Kengkhu: A basti model for drug de-addiction

[ Dr Devansh Yadav ]

In January 2021, the ‘Nasha Mukt Bharat’ campaign was started by the government of India, and Changlang was one of the selected districts in Arunachal Pradesh. The first wave of Covid-19 had subsided and we were to launch the campaign immediately in the district. In the next four months, we successfully executed a ‘basti-/village-based model’ in Changlang, through which the district administration along with women SHGs and panchayat and public leaders achieved 100 percent drug-free status in the targeted village, ie, Kengkhu.

The TCL (Tirap, Changlang and Longding) region has been most severely affected by opium and other hard drugs. The Singphos in the northern region of the district were encouraged by the British to consume opium, and it was used to subjugate them. Many Tangsa areas were transit trade routes through which Myanmarese traders took back salt in exchange for opium. All this resulted in a significant male population becoming addicted to opium in these areas. With improvement of connectivity, other synthetic drugs like brown sugar have made inroads.

When I was the ADC in Bordumsa region, many de-addiction camps were organized with limited success in the Singpho bastis. One of the primary issues was that 4-5 youths of a village, once treated, started consuming again after going back to the village. There were two primary reasons for this: absence of any livelihood opportunity, and peer groups still consuming.

So this time, when the ‘Nasha Mukt Bharat’ campaign was launched, we decided to focus on only one village at a time. This time I was approached by the Kengkhu self-help group, led by Bihun Taidong. She had been unsuccessfully trying to minimize opium consumption in the village for the past few years.

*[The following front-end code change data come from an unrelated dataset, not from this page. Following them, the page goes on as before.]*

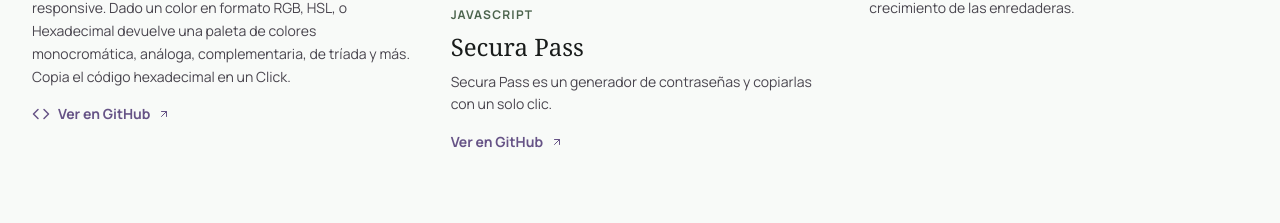
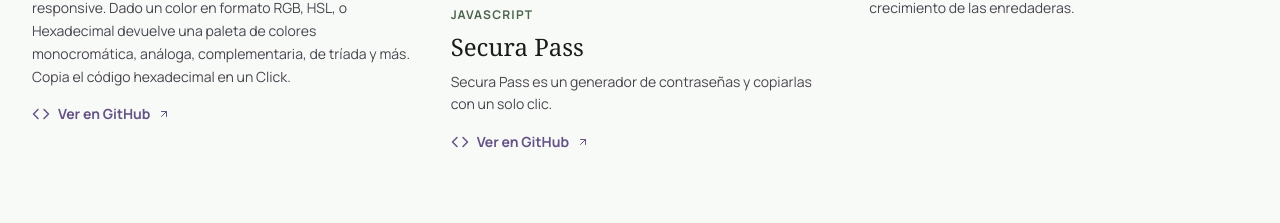
Before and after one commit to LucaChicconi/Luca-Martin-Chicconi, a React (Vite) app: page / in a window 1280 px wide. Shown: the part 2474-2697 px from the top of the page. Built offline with nearby package versions, Linux system fonts and the light colour scheme.

Commit message:
Añadí el iconito de "Code" al lado de "Ver en GitHub" al bloque de securapass

```diff
--- a/src/App.tsx
+++ b/src/App.tsx
@@ -223,6 +223,8 @@
         </a>
         <p className="text-on-surface-variant text-sm leading-relaxed">Secura Pass es un generador de contraseñas y copiarlas con un solo clic.</p>
                 <a className="mt-4 flex items-center gap-2 text-sm font-bold text-primary hover:opacity-80 transition-all group/link" href="https://github.com/LucaChicconi/secura-pass" target="_blank">
+
+                  <Code size={18} />
                   Ver en GitHub
                   <ArrowUpRight className="transition-transform group-hover/link:translate-x-1" size={12} />
                 </a>
```
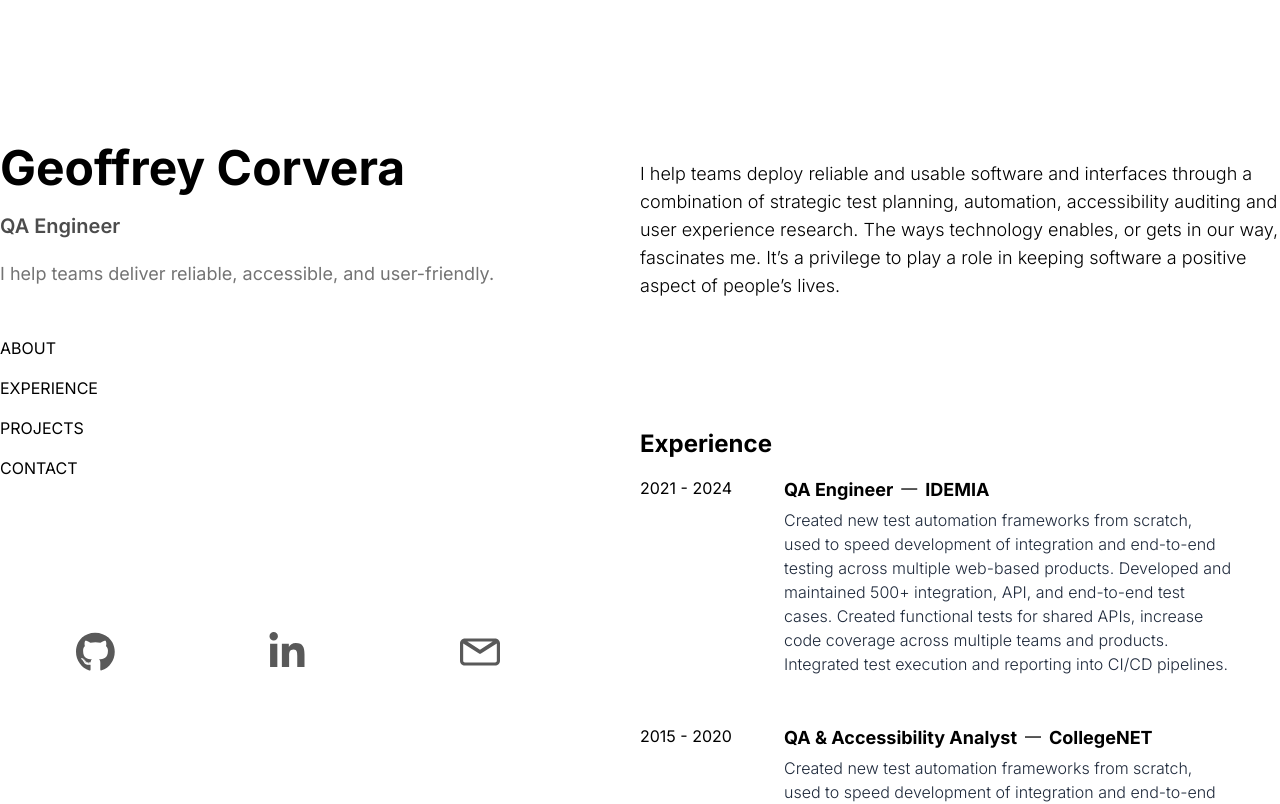
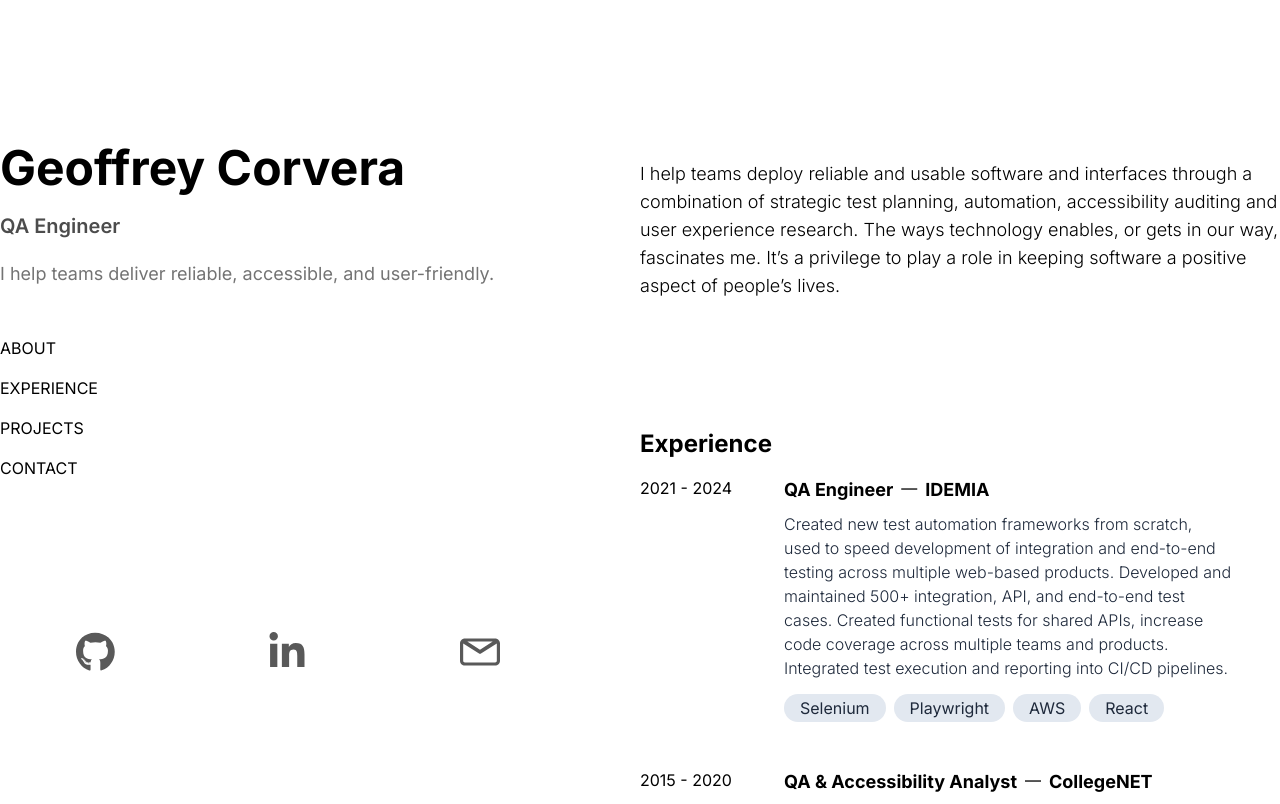
Before and after one commit to geoffcorvera/personal-website-v2, a Next.js app: page / in a window 1280 px wide. Shown: the top 804 px of the page. Built offline with nearby package versions, Linux system fonts and the light colour scheme.

Commit message:
#11 tag component

```diff
--- a/app/components/job.tsx
+++ b/app/components/job.tsx
@@ -1,7 +1,8 @@
 import { JobDetails } from "../fixtures/jobDetails";
+import Tag from "./tag";
 
-export default function Job({details}: {details: JobDetails}) {
-  const {title, company, timePeriod, description} = details;
+export default function Job({ details }: { details: JobDetails }) {
+  const { title, company, timePeriod, description, skills } = details;
 
   return (
     <div className="flex flex-row-reverse justify-end gap-4 py-4 mb-4 last:mb-0 hover:bg-slate-200">
@@ -11,7 +12,16 @@ export default function Job({details}: {details: JobDetails}) {
           <span>&#8212;</span>
           <h5 className="text-lg font-bold">{company}</h5>
         </div>
-        <p className="font-light text-slate-800 pt-1">{description}</p>
+        <p className="font-light text-slate-800 pt-2 pb-4">{description}</p>
+        {skills && (
+          <ul className="flex gap-2 flex-wrap">
+            {skills.map((skill) => (
+              <li>
+                <Tag name={skill} />
+              </li>
+            ))}
+          </ul>
+        )}
       </div>
       <span className="min-w-32">{timePeriod}</span>
     </div>
--- /dev/null
+++ b/app/components/tag.tsx
@@ -0,0 +1,3 @@
+export default function Tag({ name }: { name: string }) {
+    return (<span className="rounded-full bg-slate-200 px-4 py-1 text-slate-800">{name}</span>);
+}
```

Kengkhu is one of the largest villages/bastis of the Longchang sub-tribe (Tangsa) and also the earliest opium-affected village in the area. Approximately, 70-80 percent of the youths of the village used to consume some or the other banned narcotics. So, practically speaking, if we could make Kengkhu drug-free, it could be replicated in any other basti. Hence, we selected Kengkhu as our first village under the ‘Nasha Mukt Bharat’ campaign.

We started by assigning a young APCS officer, Metung Taku, to monitor the village 24/7. Village level meeting was done, after which it was unanimously agreed to send willing youths to the drug de-addiction centre in Bordumsa. Women SHGs cited non-cooperation from gram panchayat members and public leaders. Bihun and her group faced harassment from addicts who were angry at these new activities. We could have taken legal action but did not as public opinion was still not in our favour. In two months, 30 youths got completely de-addicted and a few more were accommodated in the newly established de-addiction centre in the district hospital. De-addiction activities involved medical treatment, yoga and morning/evening fitness sessions by the police, and various recreational activities.

In the second meeting, we highlighted what was achieved in the past two months and urged the 30 de-addicted youths to change the sentiment in the village. Coming back from the de-addiction centre, they were healthier and full of energy. We channeled their energy in the newly started cluster farming in Kengkhu and they were motivated by ‘art of living’ sessions by Amaka Ngemu. Through feedback from Bihun, we found out that a few peddlers were supplying drugs incessantly, and so we got them arrested through immediate police action. This suddenly reduced supply of drugs in the village.

Meanwhile, Covid-19 cases were rising rapidly in the district and we had to shift the district hospital de-addiction centre to Kengkhu basti. After five days, to our utter shock, we found out that all the youths had left the de-addiction centre in Kengkhu village, citing lack of amenities. It was a real low moment in the whole initiative.

We called an urgent meeting of the ZPM and gram panchayat and community leaders. They were told that, without their cooperation, the effort of the past two months would go to waste. ZPM Mengpa Haisa and community leader Happa Taidong took the responsibility and, through community contribution, restarted the de-addiction centre with all basic amenities.

On 28 May, 2021, Kengkhu suffered the wrath of Covid-19 and the entire village was declared as a containment zone. Despite all the hardships, the entire village was by now determined to eliminate drugs 100 percent.

In the current ongoing de-addiction camp, 17 remaining youths have been treated of opium addiction and will be released soon to lead a normal life. They will be working in cluster farming, using the latest agricultural technologies. On 13 June, 2021, a small event was organized, in which Kengkhu was declared a ‘drug-free basti’.

The gaon burah, panchayat members and public leaders have pledged to ensure that it remains drug-free in the times to come. Amidst all the gloom of Covid-19 and numerous failed initiatives to combat the drug menace, the ‘Kengkhu basti model’ is a ray of hope to make Arunachal a drug addiction-free society. (Dr Yadav is an IAS officer and is currently posted as Deputy Commissioner, Changlang)